Environment secretary Judi Wakhungu with Nema director-general Geoffrey Wahungu. FILE PHOTO | PHOEBE OKALL | NMG
Environment Secretary Judi Wakhungu with Nema director-general Geoffrey Wahungu. FILE PHOTO | PHOEBE OKALL | NMG 

Manufactures and traders of plastic bags in the North Rift region say they stand to lose millions of shillings while hundreds of workers face the sack as a ban looms next week.

Some of the traders disclosed that they have stock worth over Sh5 million which they will not exhaust before the August 29 deadline.

“Most of our customers have avoided purchasing the goods due to fears of hefty penalties,” said Samuel Maina, a trader at the Eldoret retail market who has stock worth over Sh40,000.

He supplies the plastic bags to supermarkets, retail shops and groups dealing in tree seedlings which have been dealt a blow by a looming embargo on the materials.

The Ministry of Environment has announced a fine of Sh50,000 for anyone found with plastic shopping bags after next week's expiry period.

Manufacturers found flouting the ban will be fined between Sh2 and Sh4 million.


“The National Environment Management Authority and County Governments are expected to enforce the ban,” explained John Chumo, Secretary, National Environment Complaints Committee.

He said the Kenya Forest Service (KFS) and the Kenya Forestry Research Institute (KEFRI) have already developed alternative biodegradable materials to help the transition from plastic bags.

“There should be no fears of loss of revenue or employment since we already have a substitute for the plastic bags,” said Mr Chumo.

The Kenya Association of Manufacturers (KAM) has opposed the ban arguing that the move will result in the loss of more than 60,000 jobs.

The lobby has taken its fight with the Environment ministry to court, where it has filed a petition accusing Secretary Judi Wakhungu and Nema director general Geoffrey Wahungu of ignoring requests for dialogue on the matter.

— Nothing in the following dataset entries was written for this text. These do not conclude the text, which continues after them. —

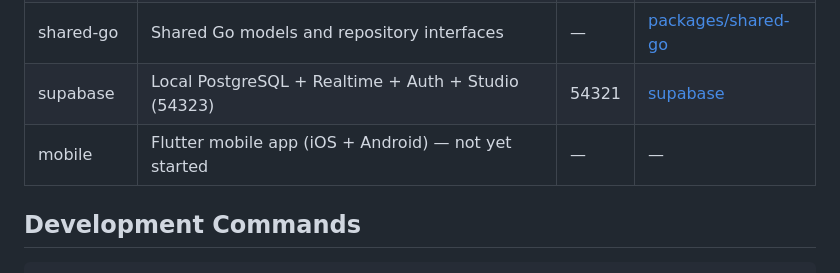
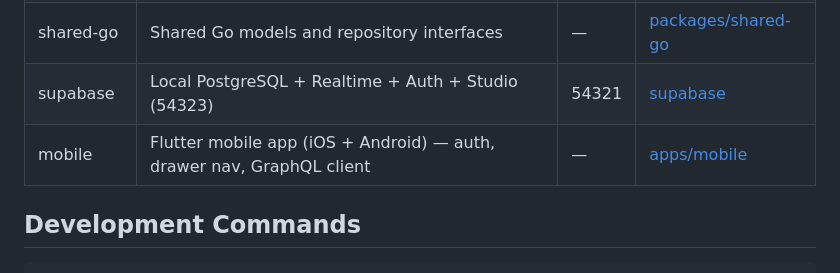
Before and after one commit to rahulmathews/project-neo, a Markdown page: README.md, the part around one of its changes. Drawn GitHub-style.

Commit message:
docs: add per-component release badges and update mobile service entry

```diff
--- a/README.md
+++ b/README.md
@@ -112,7 +114,7 @@ curl http://localhost:8082/health    # → {"status":"ok","service":"graphql-api
 | graphql-api | GraphQL API for rides, matches, groups | 8082 | [apps/graphql-api](apps/graphql-api/README.md) |
 | shared-go | Shared Go models and repository interfaces | — | [packages/shared-go](packages/shared-go/README.md) |
 | supabase | Local PostgreSQL + Realtime + Auth + Studio (54323) | 54321 | [supabase](supabase/README.md) |
-| mobile | Flutter mobile app (iOS + Android) — not yet started | — | — |
+| mobile | Flutter mobile app (iOS + Android) — auth, drawer nav, GraphQL client | — | [apps/mobile](apps/mobile/README.md) |
 
 ## Development Commands
 
```
Also changed, not shown: other parts of README.md (+3 -1 lines).
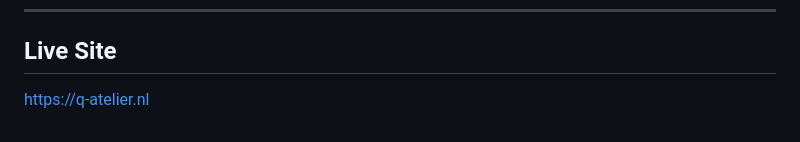
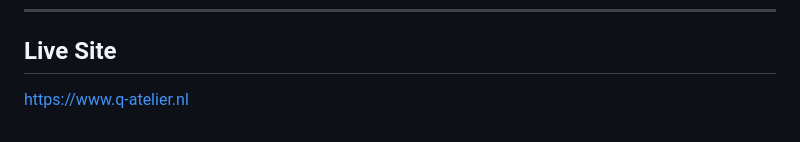
Before and after one commit to selimcelem/q-atelier, a Markdown page: PORTFOLIO.md, the part around one of its changes. Rendered like a GitHub page.

Commit message:
fix: use www.q-atelier.nl for live site URLs in PORTFOLIO.md

```diff
--- a/PORTFOLIO.md
+++ b/PORTFOLIO.md
@@ -82,4 +82,4 @@ This project demonstrates the following AWS concepts in a real production enviro
 
 ## Live Site
 
-[https://q-atelier.nl](https://q-atelier.nl)
+[https://www.q-atelier.nl](https://www.q-atelier.nl)
```
Also changed, not shown: other parts of PORTFOLIO.md (+1 -1 lines).
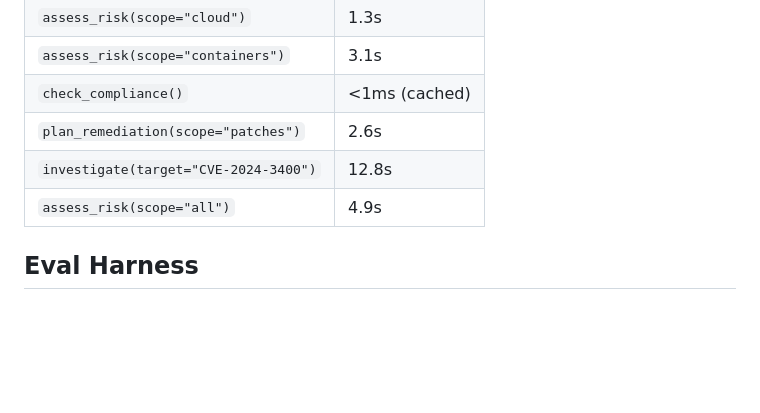
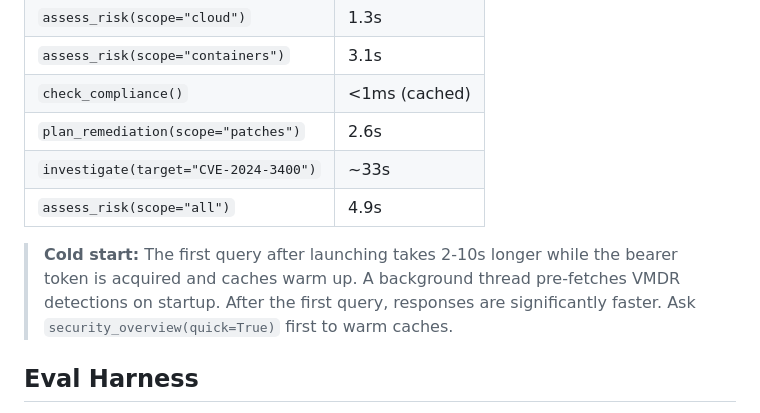
Before and after one commit to Banzaaaaai/qualys-mcp_adv, a Markdown page: README.md, the part around the change. Rendered like a GitHub page; blank space fills up the shorter version.

Commit message:
docs: add cold start behavior + cache TTLs to performance docs and README

```diff
--- a/README.md
+++ b/README.md
@@ -156,8 +156,10 @@ Tested on an 89,000-asset environment (US2 POD):
 | `assess_risk(scope="containers")` | 3.1s |
 | `check_compliance()` | <1ms (cached) |
 | `plan_remediation(scope="patches")` | 2.6s |
-| `investigate(target="CVE-2024-3400")` | 12.8s |
+| `investigate(target="CVE-2024-3400")` | ~33s |
 | `assess_risk(scope="all")` | 4.9s |
+
+> **Cold start:** The first query after launching takes 2-10s longer while the bearer token is acquired and caches warm up. A background thread pre-fetches VMDR detections on startup. After the first query, responses are significantly faster. Ask `security_overview(quick=True)` first to warm caches.
 
 ## Eval Harness
 
```
Also changed, not shown: docs/performance.md (+38 -0 lines).
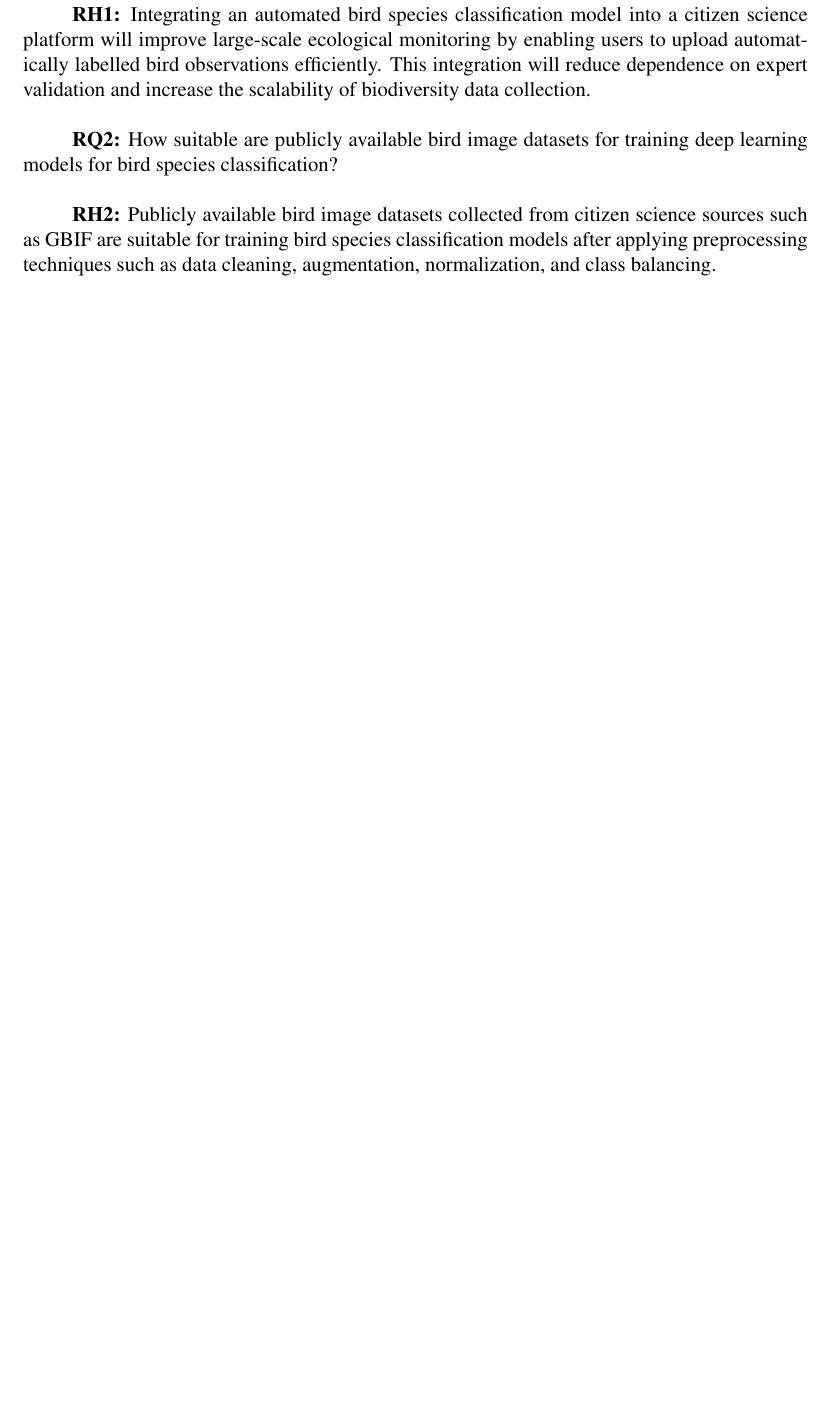
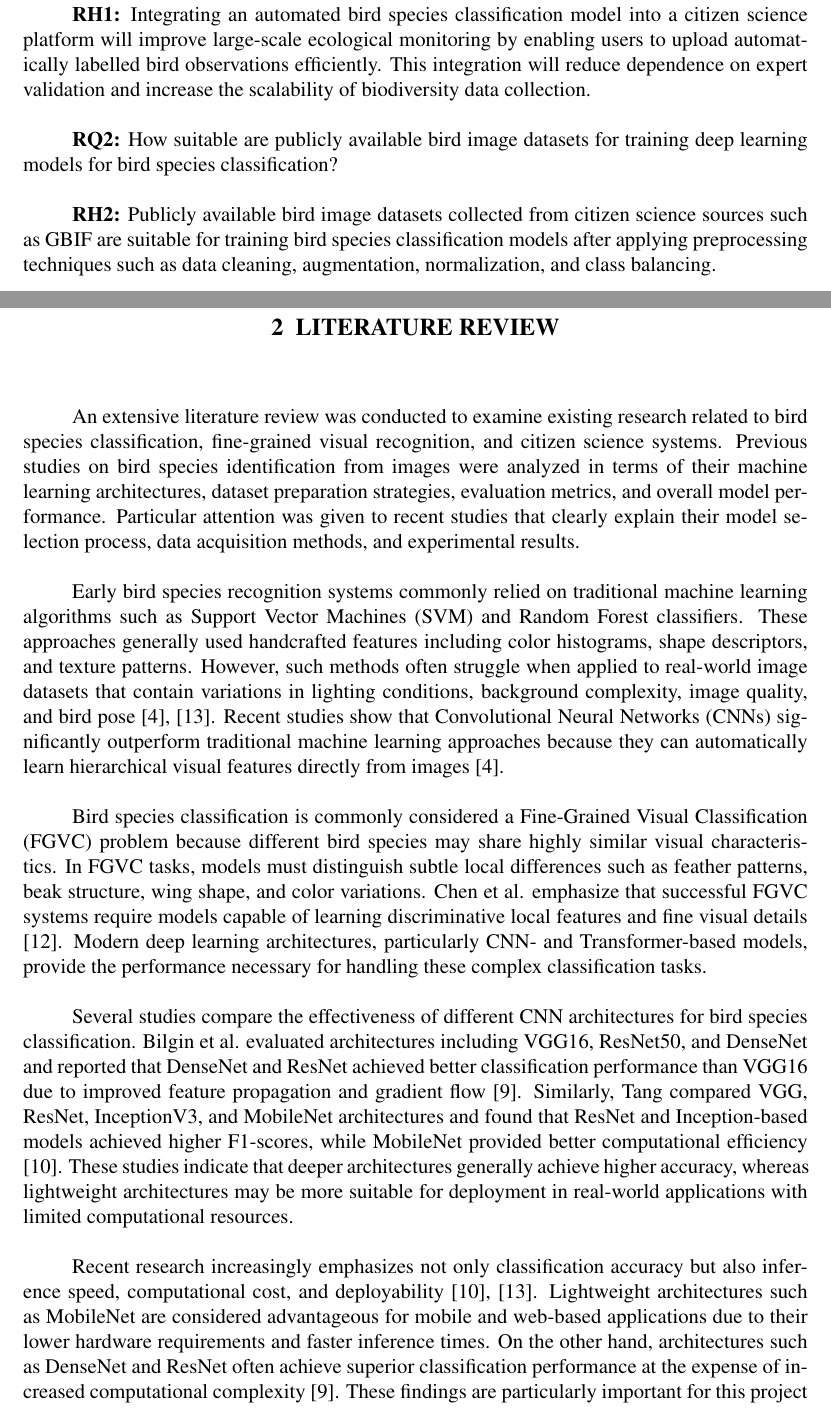
Before and after one commit to Doruk912/birdsight, a LaTeX document (report/main.tex, which reads report/sections/related_works.tex): part of page 7 of 16 before the commit and two parts of pages 7 and 8 of 19 after it, the two joined at a grey line, cut so that both start at the same text, the shorter picture padded with empty space. Compiled offline with pdfLaTeX.

Commit message:
report: added literature review section

```diff
--- /dev/null
+++ b/report/sections/related_works.tex
@@ -0,0 +1,49 @@
+\section{Literature Review}
+
+An extensive literature review was conducted to examine existing research related to bird
+species classification, fine-grained visual recognition, and citizen science systems.
+Previous studies on bird species identification from images were analyzed in terms of
+their machine learning architectures, dataset preparation strategies, evaluation metrics,
+and overall model performance. Particular attention was given to recent studies that
+clearly explain their model selection process, data acquisition methods, and experimental
+results.
+
+Early bird species recognition systems commonly relied on traditional machine learning
+algorithms such as Support Vector Machines (SVM) and Random Forest classifiers.
+These approaches generally used handcrafted features including color histograms,
+shape descriptors, and texture patterns. However, such methods often struggle when
+applied to real-world image datasets that contain variations in lighting conditions,
+background complexity, image quality, and bird pose \cite{kambali2024automated,
+lolge2025evolution}. Recent studies show that Convolutional Neural Networks (CNNs)
+significantly outperform traditional machine learning approaches because they can
+automatically learn hierarchical visual features directly from images
+\cite{kambali2024automated}.
+
+Bird species classification is commonly considered a Fine-Grained Visual Classification
+(FGVC) problem because different bird species may share highly similar visual
+characteristics. In FGVC tasks, models must distinguish subtle local differences such as
+feather patterns, beak structure, wing shape, and color variations. Chen et al. emphasize
+that successful FGVC systems require models capable of learning discriminative local
+features and fine visual details \cite{chen2024fetfgvc}. Modern deep learning architectures,
+particularly CNN- and Transformer-based models, provide the performance necessary for
+handling these complex classification tasks.
+
+Several studies compare the effectiveness of different CNN architectures for bird species
+classification. Bilgin et al. evaluated architectures including VGG16, ResNet50, and
+DenseNet and reported that DenseNet and ResNet achieved better classification
+performance than VGG16 due to improved feature propagation and gradient flow
+\cite{bilgin2022bird}. Similarly, Tang compared VGG, ResNet, InceptionV3, and
+MobileNet architectures and found that ResNet and Inception-based models achieved
+higher F1-scores, while MobileNet provided better computational efficiency
+\cite{tang2025comparative}. These studies indicate that deeper architectures generally
+achieve higher accuracy, whereas lightweight architectures may be more suitable for
+deployment in real-world applications with limited computational resources.
+
+Recent research increasingly emphasizes not only classification accuracy but also
+inference speed, computational cost, and deployability
+\cite{lolge2025evolution,tang2025comparative}. Lightweight architectures such as
+MobileNet are considered advantageous for mobile and web-based applications due to
+their lower hardware requirements and faster inference times. On the other hand,
+architectures such as DenseNet and ResNet often achieve superior classification
+performance at the expense of increased computational complexity
+\cite{bilgin2022bird}. These findings are particularly important for this project because
```
Also changed, not shown: report/main.tex (+1 -0 lines), report/references.bib (+8 -0 lines), report/sections/related_works.tex (33 more changed lines).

The industrialists also accuse the two State bodies of failing to consult stakeholders before implementing the ban.